The special meeting at which Northwest Civic Association board of trustees President John Ehlers hoped to resolve major differences with other board members never materialized.

Ehlers canceled the June 14 session the morning it was to be held, saying instead he hoped by the association's next session the first Wednesday of August to have settled what he stated at the annual meeting June 7 was an effort by Vice President Kyle Hartman and others on the panel to oust him.

At the conclusion of the June 7 meeting, during which Ehlers said the organization had "not faced a serious matter like this in at least 10 years," he sought to call for a special session at which all members present could vote on members of the board of trustees, including a complete change in the makeup of the board.

"There are other ways to achieve it that aren't as contentious and we're choosing to do down that road," Ehlers said after calling off the June 14 meeting.

"There are processes where the trustees can resolve the issue and there are processes where the members can resolve the issue," he said.

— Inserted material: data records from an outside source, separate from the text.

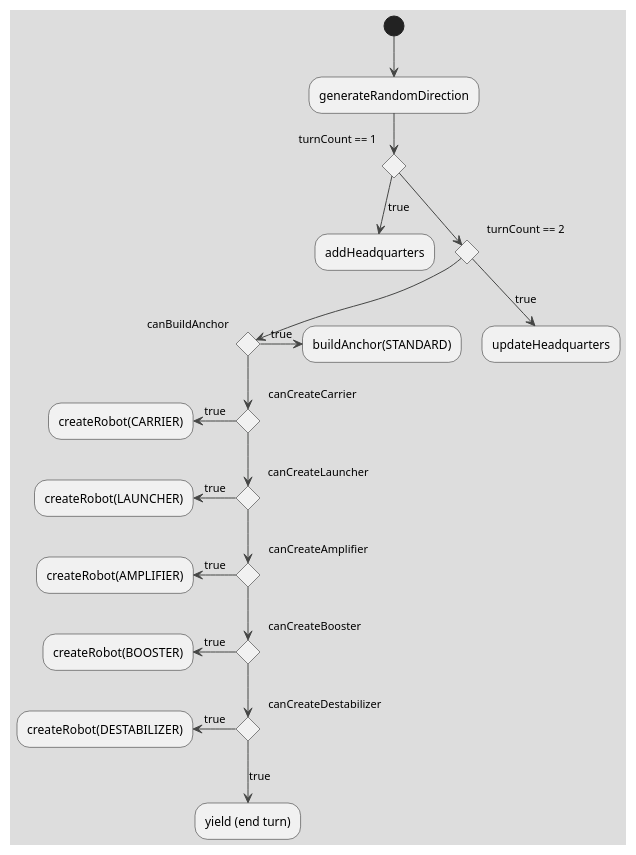
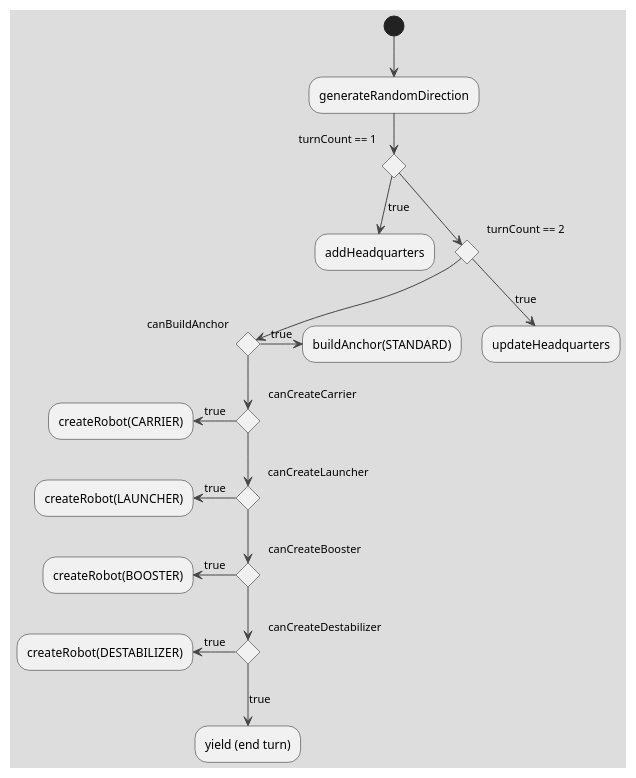
The diagram in drawings/Headquarters-Strategy-proposed.puml (coding-to-music/plantuml-diagram-examples), drawn with PlantUML before and after one commit. The commit also changed 4 other files, not shown here.

```diff
--- a/drawings/Headquarters-Strategy-proposed.puml
+++ b/drawings/Headquarters-Strategy-proposed.puml
@@ -1,57 +1,60 @@
 @startuml "Headquarters-Strategy-proposed"
 
 !theme toy 
 
 (*) --> "generateRandomDirection"
 if "turnCount == 1" then
   -->[true] "addHeadquarters" as a1
 else
   if "turnCount == 2" then
     -->[true] "updateHeadquarters" as a3
   else
     if "canBuildAnchor" then
       -left->[true] "buildAnchor(STANDARD)"
     else
+      ' while ("numFleetAmplifiersBuilt != 2")
+          ' while ("canCreateAmplifier") 
+            ' :Build Amplifier;            
+          ' endwhile  
+      ' endwhile  
+      ' detach
       if "canCreateCarrier" then
         -left->[true] "createRobot(CARRIER)"
       else
         if "canCreateLauncher" then
           -left->[true] "createRobot(LAUNCHER)"
         else
-          if "canCreateAmplifier" then
-            -left->[true] "createRobot(AMPLIFIER)"
+          if "canCreateBooster" then
+            -left->[true] "createRobot(BOOSTER)"
           else
-            if "canCreateBooster" then
-              -left->[true] "createRobot(BOOSTER)"
+            if "canCreateDestabilizer" then
+              -left->[true] "createRobot(DESTABILIZER)"
             else
-              if "canCreateDestabilizer" then
-                -left->[true] "createRobot(DESTABILIZER)"
-              else
-                -->[true] "yield (end turn)"
-              endif
+              -->[true] "yield (end turn)"
             endif
+          endif
         endif
       endif
     endif
   endif
+endif
 
 
 ' <style>
 ' .stereo {
 '   BackgroundColor palegreen
 ' }
 ' </style>
 ' << stereo >>
 
 ' else
 
 '   ->[false] "action 2"
 
-endif
 
 ' a3 --> if "last test" then
 '   --> "action 7"
 ' else
 '   -> "action 8"
 ' endif
 @enduml
```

"We are choosing to start down the path of the trustees resolving the issues."

For his part, Hartman said holding yet another closed-door meeting for just the trustees to work out the internal issues was "maybe unwise at this point."

"I think we need an open and transparent meeting of any member who wants to come," Hartman said.

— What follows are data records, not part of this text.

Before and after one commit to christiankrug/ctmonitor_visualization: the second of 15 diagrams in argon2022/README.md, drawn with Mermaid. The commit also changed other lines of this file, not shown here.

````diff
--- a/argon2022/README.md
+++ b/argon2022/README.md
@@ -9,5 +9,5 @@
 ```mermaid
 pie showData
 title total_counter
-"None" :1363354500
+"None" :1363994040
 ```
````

Ehlers said he would be posting notices on the association's on the website and via emails of any future meetings prior to the resumption of the regular schedule in August. The meetings would be open to the public, he indicated. The NWCA trustees traditionally skip their July session.

"We expect this to be resolved by August," Ehlers said. "The August meeting will be the election of the trustees who have been nominated."

"There's nothing personally that I have against him," Hartman said of Ehlers. "I think it's just a philosophical difference in leadership that has caused us tension.

"We both have failed to effectively communicate with one another. Frankly now is the time with the dissension in the open that the conversations now have to be had," Hartman said.

"There's a level of maturity that has to be had going into the conversation. Change is hard. Forgiveness is hard. It's an ability to wipe the slate clean and have conversations," Hartman said.

Meanwhile, longtime board member Rosemarie Lisko, chairwoman of the NWCA's graphics and zoning committee, has resigned. She declined to elaborate on her reasons for quitting after nearly two decades of service, other than to indicate it was a result of the tense relations among the trustees.

Also, a letter surfaced last week that was signed by all four of the recent Centennial High School graduates who served as student trustees this past year.

"... It is concerning to us that a civic association full of adults can have such dysfunction, as we have observed this year, to the point where people interested in joining the board are unwilling to participate after witnessing the unnecessary drama of the annual meeting," the letter, which was confirmed by student trustee Sara Abou Rashed, stated.

"They're not presenting themselves like they should," Abou Rashed, 17, said in an interview. "There shouldn't be any problems on the board relating to personal views."

The letter further stated "... We are disturbed that board members are so ashamed of certain unnecessary behaviors that have occurred in front of high school trustees to the point where they feel the need to usher us out of meetings into a less toxic environment on several occasions.

"We are troubled that the public was unaware of the concealed drama that took (place) during executive sessions. It was uncomfortable for these issues to be addressed in a veiled manner to the public where no true explanation was actually given, this left a very negative reputation for the NWCA which was difficult for us to deal with.

"It left a bad aftertaste as we ended our responsibilities with the board."